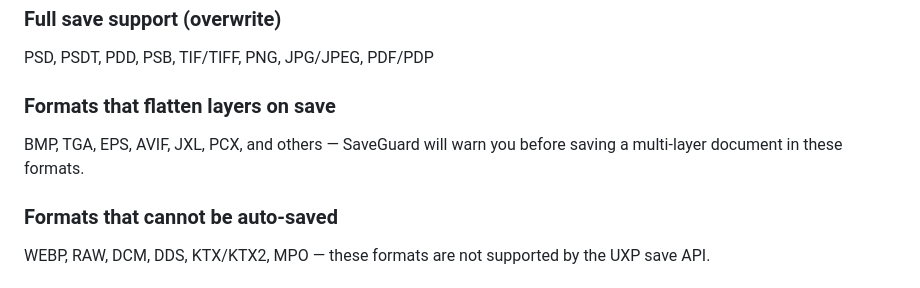
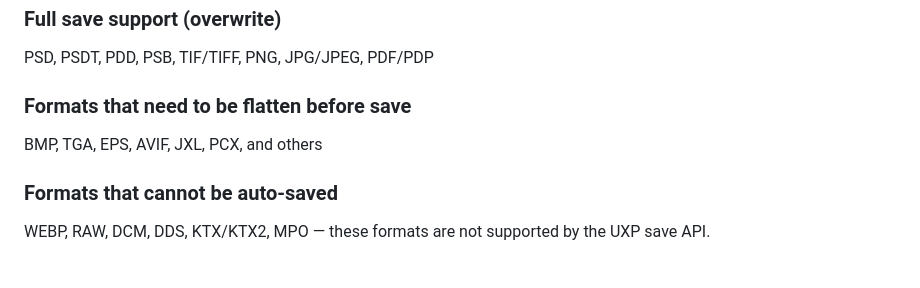
Before and after one commit to pewi21/SaveGuard-Pro, a Markdown page: README.md, the part around the change. GitHub-like rendering.

```diff
--- a/README.md
+++ b/README.md
@@ -107,8 +107,8 @@ You can define lists of Photoshop history state names that SaveGuard should igno
 ### Full save support (overwrite)
 PSD, PSDT, PDD, PSB, TIF/TIFF, PNG, JPG/JPEG, PDF/PDP
 
-### Formats that flatten layers on save
-BMP, TGA, EPS, AVIF, JXL, PCX, and others — SaveGuard will warn you before saving a multi-layer document in these formats.
+### Formats that need to be flatten before save
+BMP, TGA, EPS, AVIF, JXL, PCX, and others
 
 ### Formats that cannot be auto-saved
 WEBP, RAW, DCM, DDS, KTX/KTX2, MPO — these formats are not supported by the UXP save API.
```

* YOUR GOAL: Exact copy, no pictures: reproduce every entry shown above.

* SOLUTION FOR THIS TASK:
Before and after one commit to pewi21/SaveGuard-Pro, a Markdown page: README.md, the part around the change. GitHub-like rendering.

```diff
--- a/README.md
+++ b/README.md
@@ -107,8 +107,8 @@ You can define lists of Photoshop history state names that SaveGuard should igno
 ### Full save support (overwrite)
 PSD, PSDT, PDD, PSB, TIF/TIFF, PNG, JPG/JPEG, PDF/PDP
 
-### Formats that flatten layers on save
-BMP, TGA, EPS, AVIF, JXL, PCX, and others — SaveGuard will warn you before saving a multi-layer document in these formats.
+### Formats that need to be flatten before save
+BMP, TGA, EPS, AVIF, JXL, PCX, and others
 
 ### Formats that cannot be auto-saved
 WEBP, RAW, DCM, DDS, KTX/KTX2, MPO — these formats are not supported by the UXP save API.
```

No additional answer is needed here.